Prompt:
Give a verbatim copy of the lines below, minus the pictures.

Material to process section start

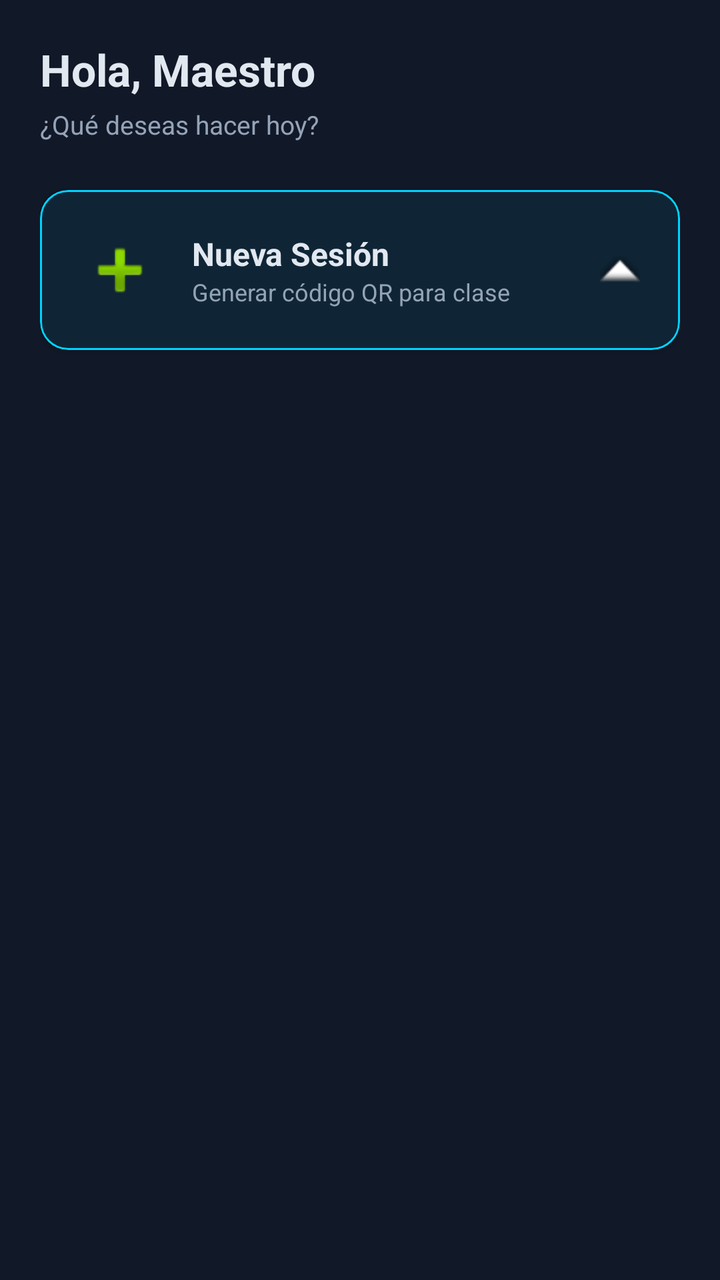
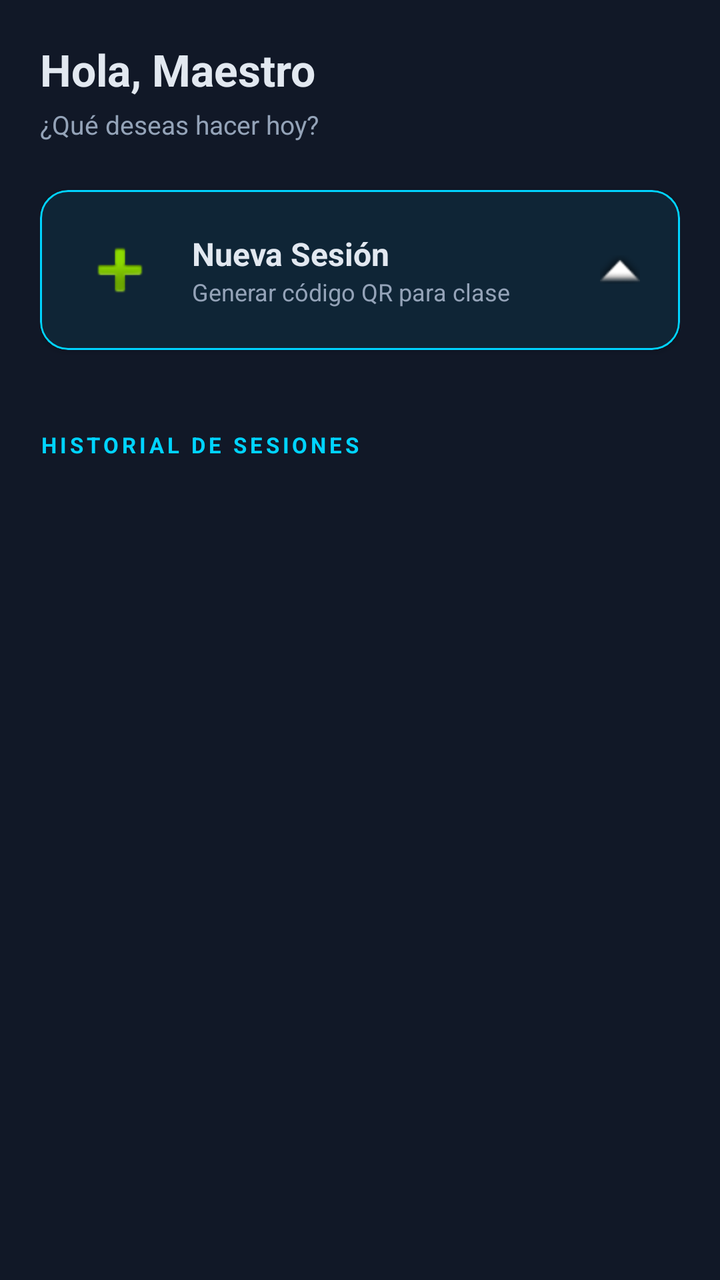

Compare the two renders of this Android layout. The source of the first and the diff that turns it into the second are given below.
<!-- AndroidManifest.xml: application theme Theme.AsistenciaQR.Dark -->
<!-- res/layout/fragment_dashboard_maestro.xml -->
<?xml version="1.0" encoding="utf-8"?>
<ScrollView
    xmlns:android="http://schemas.android.com/apk/res/android"
    xmlns:app="http://schemas.android.com/apk/res-auto"
    android:layout_width="match_parent"
    android:layout_height="match_parent"
    android:background="?attr/colorSurface">

    <LinearLayout
        android:layout_width="match_parent"
        android:layout_height="wrap_content"
        android:orientation="vertical"
        android:padding="20dp">

        
        <TextView
            android:id="@+id/tv_saludo"
            android:layout_width="wrap_content"
            android:layout_height="wrap_content"
            android:text="Hola, Maestro"
            android:textColor="?attr/colorOnSurface"
            android:textSize="22sp"
            android:textStyle="bold"
            android:layout_marginBottom="4dp" />

        <TextView
            android:layout_width="wrap_content"
            android:layout_height="wrap_content"
            android:text="¿Qué deseas hacer hoy?"
            android:textColor="?attr/colorOnSurfaceVariant"
            android:textSize="13sp"
            android:layout_marginBottom="24dp" />

        
        <com.google.android.material.card.MaterialCardView
            android:id="@+id/card_nueva_sesion"
            android:layout_width="match_parent"
            android:layout_height="wrap_content"
            android:layout_marginBottom="16dp"
            app:cardBackgroundColor="?attr/colorSurface"
            app:cardCornerRadius="14dp"
            app:cardElevation="2dp"
            app:strokeColor="?attr/colorPrimary"
            app:strokeWidth="1dp">
            <LinearLayout
                android:layout_width="match_parent"
                android:layout_height="wrap_content"
                android:orientation="horizontal"
                android:padding="20dp"
                android:gravity="center_vertical">
                <ImageView
                    android:layout_width="40dp"
                    android:layout_height="40dp"
                    android:src="@android:drawable/ic_input_add"
                    android:layout_marginEnd="16dp" />
                <LinearLayout
                    android:layout_width="0dp"
                    android:layout_height="wrap_content"
                    android:layout_weight="1"
                    android:orientation="vertical">
                    <TextView
                        android:layout_width="wrap_content"
                        android:layout_height="wrap_content"
                        android:text="Nueva Sesión"
                        android:textColor="?attr/colorOnSurface"
                        android:textSize="16sp"
                        android:textStyle="bold" />
                    <TextView
                        android:layout_width="wrap_content"
                        android:layout_height="wrap_content"
                        android:text="Generar código QR para clase"
                        android:textColor="?attr/colorOnSurfaceVariant"
                        android:textSize="12sp" />
                </LinearLayout>
                <ImageView
                    android:layout_width="20dp"
                    android:layout_height="20dp"
                    android:src="@android:drawable/arrow_up_float" />
            </LinearLayout>
        </com.google.android.material.card.MaterialCardView>

        
        <com.google.android.material.card.MaterialCardView
            android:id="@+id/card_sesion_activa"
            android:layout_width="match_parent"
            android:layout_height="wrap_content"
            android:layout_marginBottom="16dp"
            android:visibility="gone"
            app:cardBackgroundColor="?attr/colorSurface"
            app:cardCornerRadius="14dp"
            app:cardElevation="2dp"
            app:strokeColor="@color/green"
            app:strokeWidth="1dp">
            <LinearLayout
                android:layout_width="match_parent"
                android:layout_height="wrap_content"
                android:orientation="vertical"
                android:padding="20dp">
                <LinearLayout
                    android:layout_width="match_parent"
                    android:layout_height="wrap_content"
                    android:orientation="horizontal"
                    android:gravity="center_vertical"
                    android:layout_marginBottom="8dp">
                    <TextView
                        android:layout_width="0dp"
                        android:layout_height="wrap_content"
                        android:layout_weight="1"
                        android:text="Sesión activa"
                        android:textColor="@color/green"
                        android:textSize="13sp"
                        android:textStyle="bold"
                        android:letterSpacing="0.08" />
                    <TextView
                        android:id="@+id/tv_tiempo_restante"
                        android:layout_width="wrap_content"
                        android:layout_height="wrap_content"
                        android:text="14:32"
                        android:textColor="@color/amber"
                        android:textSize="13sp"
                        android:fontFamily="monospace" />
                </LinearLayout>
                <TextView
                    android:id="@+id/tv_nombre_sesion_activa"
                    android:layout_width="wrap_content"
                    android:layout_height="wrap_content"
                    android:text="Programación Móvil"
                    android:textColor="?attr/colorOnSurface"
                    android:textSize="16sp"
                    android:textStyle="bold"
                    android:layout_marginBottom="12dp" />
                <LinearLayout
                    android:layout_width="match_parent"
                    android:layout_height="wrap_content"
                    android:orientation="horizontal">

                    <com.google.android.material.button.MaterialButton
                        android:id="@+id/btn_ver_qr"
                        android:layout_width="0dp"
                        android:layout_height="wrap_content"
                        android:layout_weight="1"
                        android:text="Ver QR"
                        app:backgroundTint="?attr/colorPrimary"
                        android:textColor="?attr/colorOnPrimary" />
                    <com.google.android.material.button.MaterialButton
                        android:id="@+id/btn_ver_lista"
                        style="@style/Widget.Material3.Button.OutlinedButton"
                        android:layout_width="0dp"
                        android:layout_height="wrap_content"
                        android:layout_weight="1"
                        android:text="Lista"
                        app:strokeColor="?attr/colorPrimary" />
                </LinearLayout>
            </LinearLayout>
        </com.google.android.material.card.MaterialCardView>

    </LinearLayout>
</ScrollView>
<!-- resources referenced by this layout -->
<resources>
  <color name="amber">#F59E0B</color>
  <color name="green">#10B981</color>
  <style name="Theme.AsistenciaQR.Dark" parent="Theme.Material3.Dark.NoActionBar">
          <item name="colorPrimary">@color/cyan</item>
          <item name="colorOnPrimary">@color/dark_bg</item>
          <item name="colorSecondary">@color/purple</item>
          <item name="colorTertiary">@color/green</item>
          <item name="colorSurface">@color/dark_surface</item>
          <item name="colorOnSurface">@color/text_primary_dark</item>
          <item name="colorOnSurfaceVariant">@color/text_secondary_dark</item>
          <item name="colorError">@color/red</item>
          <item name="android:windowBackground">@color/dark_bg</item>
          <item name="android:statusBarColor">@color/dark_bg</item>
          <item name="android:navigationBarColor">@color/dark_surface</item>
      </style>
  <color name="cyan">#00D4FF</color>
  <color name="dark_bg">#0A0E1A</color>
  <color name="purple">#7C3AED</color>
  <color name="dark_surface">#111827</color>
  <color name="text_primary_dark">#E2E8F0</color>
  <color name="text_secondary_dark">#94A3B8</color>
  <color name="red">#EF4444</color>
</resources>

<!-- the commit's change to res/layout/fragment_dashboard_maestro.xml (unified diff, before → after) -->
@@ -154,5 +154,32 @@
             </LinearLayout>
         </com.google.android.material.card.MaterialCardView>
 
+        <TextView
+            android:layout_width="wrap_content"
+            android:layout_height="wrap_content"
+            android:text="HISTORIAL DE SESIONES"
+            android:textColor="?attr/colorPrimary"
+            android:textSize="11sp"
+            android:textStyle="bold"
+            android:letterSpacing="0.15"
+            android:layout_marginTop="24dp"
+            android:layout_marginBottom="12dp" />
+
+        <TextView
+            android:id="@+id/tv_sin_sesiones"
+            android:layout_width="wrap_content"
+            android:layout_height="wrap_content"
+            android:text="Sin sesiones registradas aún"
+            android:textColor="?attr/colorOnSurfaceVariant"
+            android:textSize="13sp"
+            android:visibility="gone" />
+
+        
+        <LinearLayout
+            android:id="@+id/container_historial"
+            android:layout_width="match_parent"
+            android:layout_height="wrap_content"
+            android:orientation="vertical" />
+
     </LinearLayout>
 </ScrollView>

Material to process section end

Exercise response:
Compare the two renders of this Android layout. The source of the first and the diff that turns it into the second are given below.
<!-- AndroidManifest.xml: application theme Theme.AsistenciaQR.Dark -->
<!-- res/layout/fragment_dashboard_maestro.xml -->
<?xml version="1.0" encoding="utf-8"?>
<ScrollView
    xmlns:android="http://schemas.android.com/apk/res/android"
    xmlns:app="http://schemas.android.com/apk/res-auto"
    android:layout_width="match_parent"
    android:layout_height="match_parent"
    android:background="?attr/colorSurface">

    <LinearLayout
        android:layout_width="match_parent"
        android:layout_height="wrap_content"
        android:orientation="vertical"
        android:padding="20dp">

        
        <TextView
            android:id="@+id/tv_saludo"
            android:layout_width="wrap_content"
            android:layout_height="wrap_content"
            android:text="Hola, Maestro"
            android:textColor="?attr/colorOnSurface"
            android:textSize="22sp"
            android:textStyle="bold"
            android:layout_marginBottom="4dp" />

        <TextView
            android:layout_width="wrap_content"
            android:layout_height="wrap_content"
            android:text="¿Qué deseas hacer hoy?"
            android:textColor="?attr/colorOnSurfaceVariant"
            android:textSize="13sp"
            android:layout_marginBottom="24dp" />

        
        <com.google.android.material.card.MaterialCardView
            android:id="@+id/card_nueva_sesion"
            android:layout_width="match_parent"
            android:layout_height="wrap_content"
            android:layout_marginBottom="16dp"
            app:cardBackgroundColor="?attr/colorSurface"
            app:cardCornerRadius="14dp"
            app:cardElevation="2dp"
            app:strokeColor="?attr/colorPrimary"
            app:strokeWidth="1dp">
            <LinearLayout
                android:layout_width="match_parent"
                android:layout_height="wrap_content"
                android:orientation="horizontal"
                android:padding="20dp"
                android:gravity="center_vertical">
                <ImageView
                    android:layout_width="40dp"
                    android:layout_height="40dp"
                    android:src="@android:drawable/ic_input_add"
                    android:layout_marginEnd="16dp" />
                <LinearLayout
                    android:layout_width="0dp"
                    android:layout_height="wrap_content"
                    android:layout_weight="1"
                    android:orientation="vertical">
                    <TextView
                        android:layout_width="wrap_content"
                        android:layout_height="wrap_content"
                        android:text="Nueva Sesión"
                        android:textColor="?attr/colorOnSurface"
                        android:textSize="16sp"
                        android:textStyle="bold" />
                    <TextView
                        android:layout_width="wrap_content"
                        android:layout_height="wrap_content"
                        android:text="Generar código QR para clase"
                        android:textColor="?attr/colorOnSurfaceVariant"
                        android:textSize="12sp" />
                </LinearLayout>
                <ImageView
                    android:layout_width="20dp"
                    android:layout_height="20dp"
                    android:src="@android:drawable/arrow_up_float" />
            </LinearLayout>
        </com.google.android.material.card.MaterialCardView>

        
        <com.google.android.material.card.MaterialCardView
            android:id="@+id/card_sesion_activa"
            android:layout_width="match_parent"
            android:layout_height="wrap_content"
            android:layout_marginBottom="16dp"
            android:visibility="gone"
            app:cardBackgroundColor="?attr/colorSurface"
            app:cardCornerRadius="14dp"
            app:cardElevation="2dp"
            app:strokeColor="@color/green"
            app:strokeWidth="1dp">
            <LinearLayout
                android:layout_width="match_parent"
                android:layout_height="wrap_content"
                android:orientation="vertical"
                android:padding="20dp">
                <LinearLayout
                    android:layout_width="match_parent"
                    android:layout_height="wrap_content"
                    android:orientation="horizontal"
                    android:gravity="center_vertical"
                    android:layout_marginBottom="8dp">
                    <TextView
                        android:layout_width="0dp"
                        android:layout_height="wrap_content"
                        android:layout_weight="1"
                        android:text="Sesión activa"
                        android:textColor="@color/green"
                        android:textSize="13sp"
                        android:textStyle="bold"
                        android:letterSpacing="0.08" />
                    <TextView
                        android:id="@+id/tv_tiempo_restante"
                        android:layout_width="wrap_content"
                        android:layout_height="wrap_content"
                        android:text="14:32"
                        android:textColor="@color/amber"
                        android:textSize="13sp"
                        android:fontFamily="monospace" />
                </LinearLayout>
                <TextView
                    android:id="@+id/tv_nombre_sesion_activa"
                    android:layout_width="wrap_content"
                    android:layout_height="wrap_content"
                    android:text="Programación Móvil"
                    android:textColor="?attr/colorOnSurface"
                    android:textSize="16sp"
                    android:textStyle="bold"
                    android:layout_marginBottom="12dp" />
                <LinearLayout
                    android:layout_width="match_parent"
                    android:layout_height="wrap_content"
                    android:orientation="horizontal">

                    <com.google.android.material.button.MaterialButton
                        android:id="@+id/btn_ver_qr"
                        android:layout_width="0dp"
                        android:layout_height="wrap_content"
                        android:layout_weight="1"
                        android:text="Ver QR"
                        app:backgroundTint="?attr/colorPrimary"
                        android:textColor="?attr/colorOnPrimary" />
                    <com.google.android.material.button.MaterialButton
                        android:id="@+id/btn_ver_lista"
                        style="@style/Widget.Material3.Button.OutlinedButton"
                        android:layout_width="0dp"
                        android:layout_height="wrap_content"
                        android:layout_weight="1"
                        android:text="Lista"
                        app:strokeColor="?attr/colorPrimary" />
                </LinearLayout>
            </LinearLayout>
        </com.google.android.material.card.MaterialCardView>

    </LinearLayout>
</ScrollView>
<!-- resources referenced by this layout -->
<resources>
  <color name="amber">#F59E0B</color>
  <color name="green">#10B981</color>
  <style name="Theme.AsistenciaQR.Dark" parent="Theme.Material3.Dark.NoActionBar">
          <item name="colorPrimary">@color/cyan</item>
          <item name="colorOnPrimary">@color/dark_bg</item>
          <item name="colorSecondary">@color/purple</item>
          <item name="colorTertiary">@color/green</item>
          <item name="colorSurface">@color/dark_surface</item>
          <item name="colorOnSurface">@color/text_primary_dark</item>
          <item name="colorOnSurfaceVariant">@color/text_secondary_dark</item>
          <item name="colorError">@color/red</item>
          <item name="android:windowBackground">@color/dark_bg</item>
          <item name="android:statusBarColor">@color/dark_bg</item>
          <item name="android:navigationBarColor">@color/dark_surface</item>
      </style>
  <color name="cyan">#00D4FF</color>
  <color name="dark_bg">#0A0E1A</color>
  <color name="purple">#7C3AED</color>
  <color name="dark_surface">#111827</color>
  <color name="text_primary_dark">#E2E8F0</color>
  <color name="text_secondary_dark">#94A3B8</color>
  <color name="red">#EF4444</color>
</resources>

<!-- the commit's change to res/layout/fragment_dashboard_maestro.xml (unified diff, before → after) -->
@@ -154,5 +154,32 @@
             </LinearLayout>
         </com.google.android.material.card.MaterialCardView>
 
+        <TextView
+            android:layout_width="wrap_content"
+            android:layout_height="wrap_content"
+            android:text="HISTORIAL DE SESIONES"
+            android:textColor="?attr/colorPrimary"
+            android:textSize="11sp"
+            android:textStyle="bold"
+            android:letterSpacing="0.15"
+            android:layout_marginTop="24dp"
+            android:layout_marginBottom="12dp" />
+
+        <TextView
+            android:id="@+id/tv_sin_sesiones"
+            android:layout_width="wrap_content"
+            android:layout_height="wrap_content"
+            android:text="Sin sesiones registradas aún"
+            android:textColor="?attr/colorOnSurfaceVariant"
+            android:textSize="13sp"
+            android:visibility="gone" />
+
+        
+        <LinearLayout
+            android:id="@+id/container_historial"
+            android:layout_width="match_parent"
+            android:layout_height="wrap_content"
+            android:orientation="vertical" />
+
     </LinearLayout>
 </ScrollView>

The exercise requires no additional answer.